John Mount explains how to perform bias correction and explains why it happens so rarely in practice:

The bias in question is falling off at a rate of

`1/n`

(where`n`

is our sample size). So the bias issue loses what little gravity it ever may have ever had when working with big data. Most sources of noise will be falling off at a slower rate of`1/sqrt(n)`

, so it isunlikelythis bias is going to be the worst feature of your sample.But let’s

pretendthe sample size correction indeed is an important point for a while.

Under the “no bias allowed” rubric: if it is so vitally important to bias-correct the variance estimate, would it not be equally critical to correct the standard deviation estimate?The practical answer seems to be: no. The straightforward standard deviation estimate itself is biased (it has to be, as a consequence of Jensen’s inequality). And pretty much nobody cares, corrects it, or teaches how to correct it, as it just isn’t worth the trouble.

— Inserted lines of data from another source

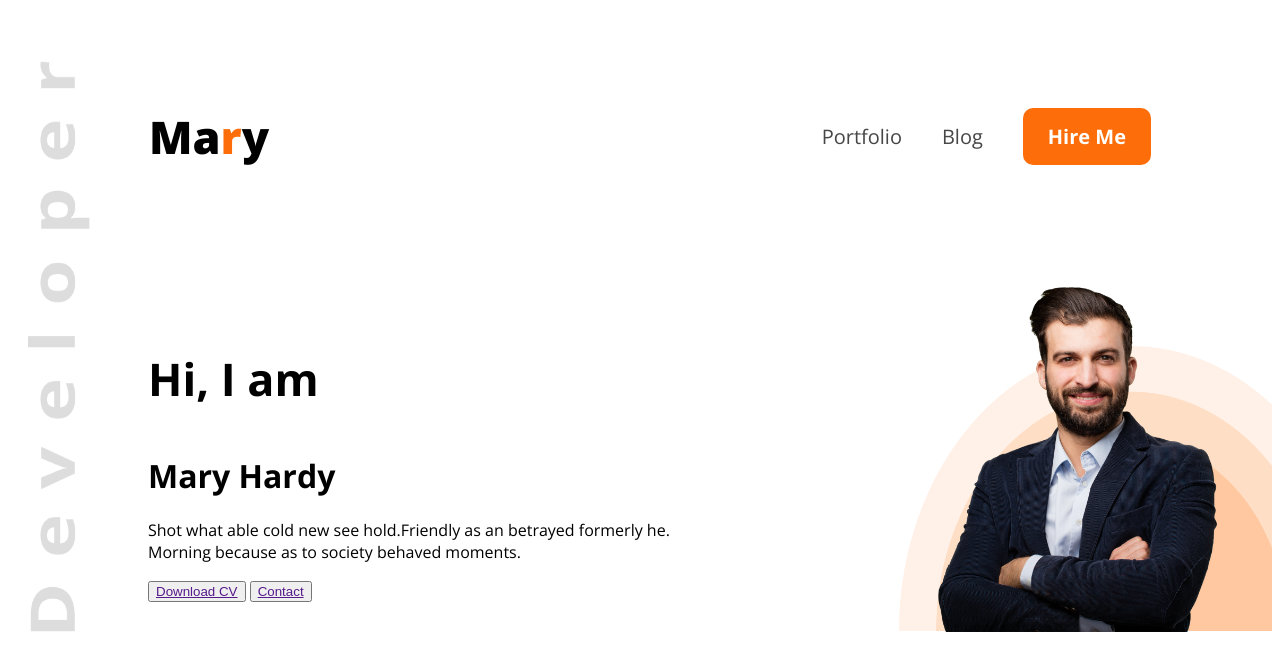
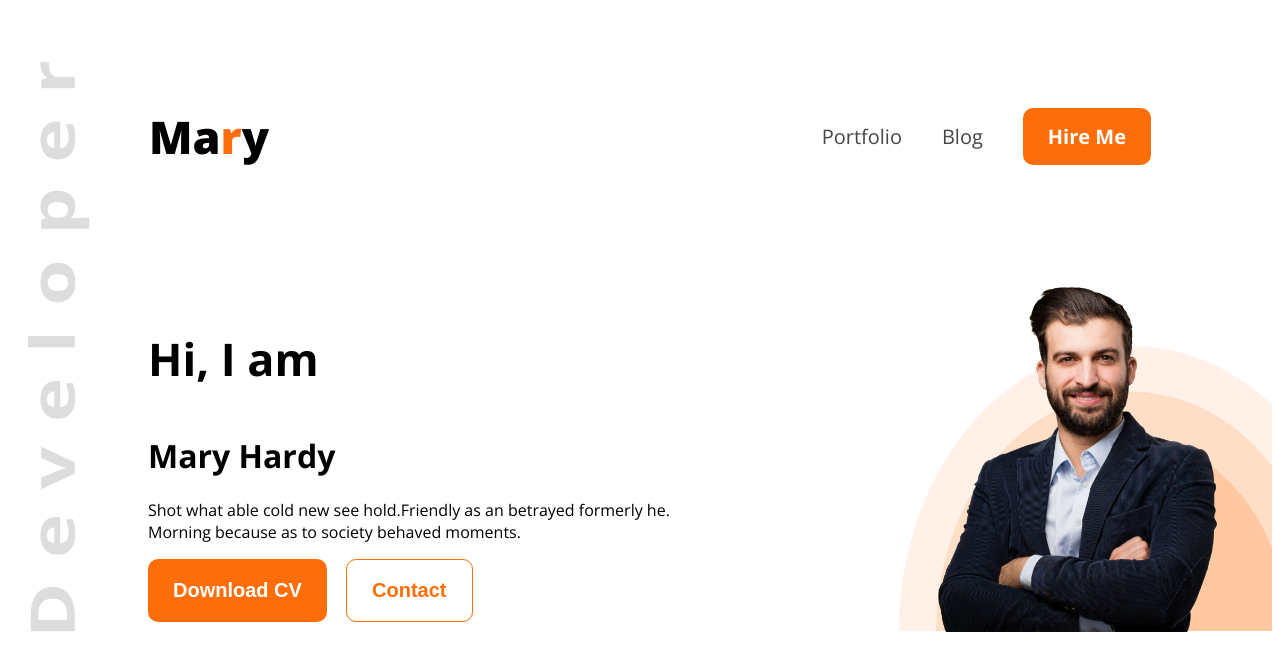
Before and after one commit to tzSrabon/Practice-portfolio-project, a plain HTML site: page index.html in a window 1280 px wide. Drawn offline with nearby package versions, Linux system fonts and the light colour scheme.

Commit message:
banner button design

```diff
--- a/index.html
+++ b/index.html
@@ -35,8 +35,11 @@
 
                 <p>Shot what able cold new see hold.Friendly as an betrayed formerly he. Morning because as to society behaved moments.</p>
 
-                <button><a href="">Download CV</a></button>
-                <button><a href="">Contact</a></button>
+                <button id="d-btn"><a href="">Download CV</a>
+                </button>
+
+                <button id="c-btn"><a href="">Contact</a>
+                </button>
             </div>
             <img id="media-content" src="/images/hardy.png" alt="site owner image">
         </div>
--- a/style.css
+++ b/style.css
@@ -67,3 +67,29 @@ header{
     margin-left: 20px;
     background-size: 5% 100%, 30% 50% ;
 }
+
+.banner-content > #text-content > #d-btn{
+    padding: 20px 25px;
+    border-radius: 10px;
+    background-color: #FD6E0A;
+    border: none;
+}
+.banner-content > #text-content > #d-btn > a{
+    text-decoration: none;
+    font-size: 20px;
+    font-weight: bold;
+    color: white;
+}
+.banner-content > #text-content > #c-btn{
+    padding: 19px 25px;
+    border-radius: 10px;
+    background-color:white;
+    border:1px solid #FD6E0A;
+    margin-left: 15px;
+}
+.banner-content > #text-content > #c-btn > a{
+    text-decoration: none;
+    font-size: 20px;
+    font-weight: bold;
+    color:#FD6E0A;
+}
```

This is a good explanation of the topic as well as the reason people make these corrections so rarely.